In his latest film Silicone Soul Melody Gilbert explores the lives and experiences of people who find love, comfort and companionship in human-like silicone dolls. And instead of calling these people crazy and screwed up, the director manages to portray them without appearing judgmental. The result is a glimpse into a world where loneliness is at the center, and the basic human need for connection and love.
Silicone Soul is a mix of interviews, everyday scenes and animated sequences where the underlying question is constantly: How can a doll make sense of a person's life?
This is something the main characters hardly have the time (or courage) to investigate. Therefore, as a search for answers, Gilbert's film becomes both profound and complex, and does Silicone Soul into an exercise in human empowerment.
The film touches on the theme of technology and the question of human lifekbending robots can become life companions.
Other films, too, have themed unconventional human-doll relationships, but often not in the same caring and prejudiced way. An exception is Dream Girl (2018) – a short and moving documentary by Oliver Schwartz. The film follows the daily life of a man who has a girlfriend.
The fiction film Lars and the Real Girl (with Ryan Gosling) talks about male vulnerability and a society that defies both prejudice and agonizing emotions to play with the comforting illusions of the film's main character. Any spectator understands that the doll symbolizes what he longs for, but has never been able to find in another living person.
However, the man-and-doll theme is a gold mine for speculative shows as well Guys and Dolls, an American television documentary looking for the deviant and fetishist
tical in the portraits of men's portraits. One of them, Davecat – who lives with both his wife and mistress – both puppets – is also portrayed in Gilbert's film, as well as in an episode of the TV channel TLC's My Strange Addicition.
Gilbert's great merit lies both in the humble approach to the world she explores and in that she goes beyond the sexual theme. Other relationships between dolls and humans are also investigated; we will see, among other things, how silicone babies can give comfort to dementia and how a silicone doll helps a couple through difficult times.
The film also shows how the dolls, which are consistently perfectly proportioned and "beautiful" in various ways, can be transformed into art. An example is the photos of Stacy Leigh, a photographer with a strong doll fascination, who explores her own unmet needs for female friendship through her work.
Robot as a partner
By using different angles of view expands Silicone Soul the conversation about the human-human surrogate relationship from just talking about sex to talking about the other functions the puppets can have – also emotionally. And as the perspectives become wider, the camera also breaks through the perfect fantasy imagination the dolls seem to embody.
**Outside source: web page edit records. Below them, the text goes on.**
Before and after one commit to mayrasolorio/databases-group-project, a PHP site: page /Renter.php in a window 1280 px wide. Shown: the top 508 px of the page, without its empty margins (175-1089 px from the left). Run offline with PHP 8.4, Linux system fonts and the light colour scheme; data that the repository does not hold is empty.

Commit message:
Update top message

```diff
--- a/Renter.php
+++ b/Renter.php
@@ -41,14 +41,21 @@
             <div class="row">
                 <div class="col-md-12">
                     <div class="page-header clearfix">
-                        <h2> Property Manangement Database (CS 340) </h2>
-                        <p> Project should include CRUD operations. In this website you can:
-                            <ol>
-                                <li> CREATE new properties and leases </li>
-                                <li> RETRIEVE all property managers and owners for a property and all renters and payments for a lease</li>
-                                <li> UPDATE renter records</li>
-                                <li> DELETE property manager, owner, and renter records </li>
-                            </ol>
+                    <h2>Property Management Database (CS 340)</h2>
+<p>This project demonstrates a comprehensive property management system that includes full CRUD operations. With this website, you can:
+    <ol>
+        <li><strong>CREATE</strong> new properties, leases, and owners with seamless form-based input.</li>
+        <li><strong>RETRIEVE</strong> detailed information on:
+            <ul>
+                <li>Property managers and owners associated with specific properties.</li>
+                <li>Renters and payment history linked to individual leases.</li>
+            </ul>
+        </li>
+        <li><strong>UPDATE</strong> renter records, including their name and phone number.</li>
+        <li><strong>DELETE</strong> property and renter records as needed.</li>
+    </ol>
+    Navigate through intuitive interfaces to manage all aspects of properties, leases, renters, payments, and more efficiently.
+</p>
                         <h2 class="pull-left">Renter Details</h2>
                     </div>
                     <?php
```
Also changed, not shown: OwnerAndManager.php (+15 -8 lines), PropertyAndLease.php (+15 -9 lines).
The silicone struggles, shares collapses, textures change, and imperfections appear – things that pause for a while fetishism and sexual associations.
That the dolls also have defects brings this fantasy world a little closer to reality and gives a tender sting to the story: Like their human partners, the dolls also age.
Like their human partners, the dolls also age.
Towards the end of the movie touch Silicone Soul also topics such as technological development and artificial intelligence, and opens the question of whether human-like robots can act as life companions in the future. With software that allows interaction and an expanded register of action in today's silicone dolls, this is not an unimaginable scenario.
But this part of the movie is mostly a distraction – Silicone Soul feels rich and rounded without. However, the film leaves to its audience to decide on the theme. Whatever the point of view, the understanding of the portraits and their puppet relationships will be expanded by the end of the film. All in all, it is an exercise in empathy that will turn any curious looking into a compassionate witness.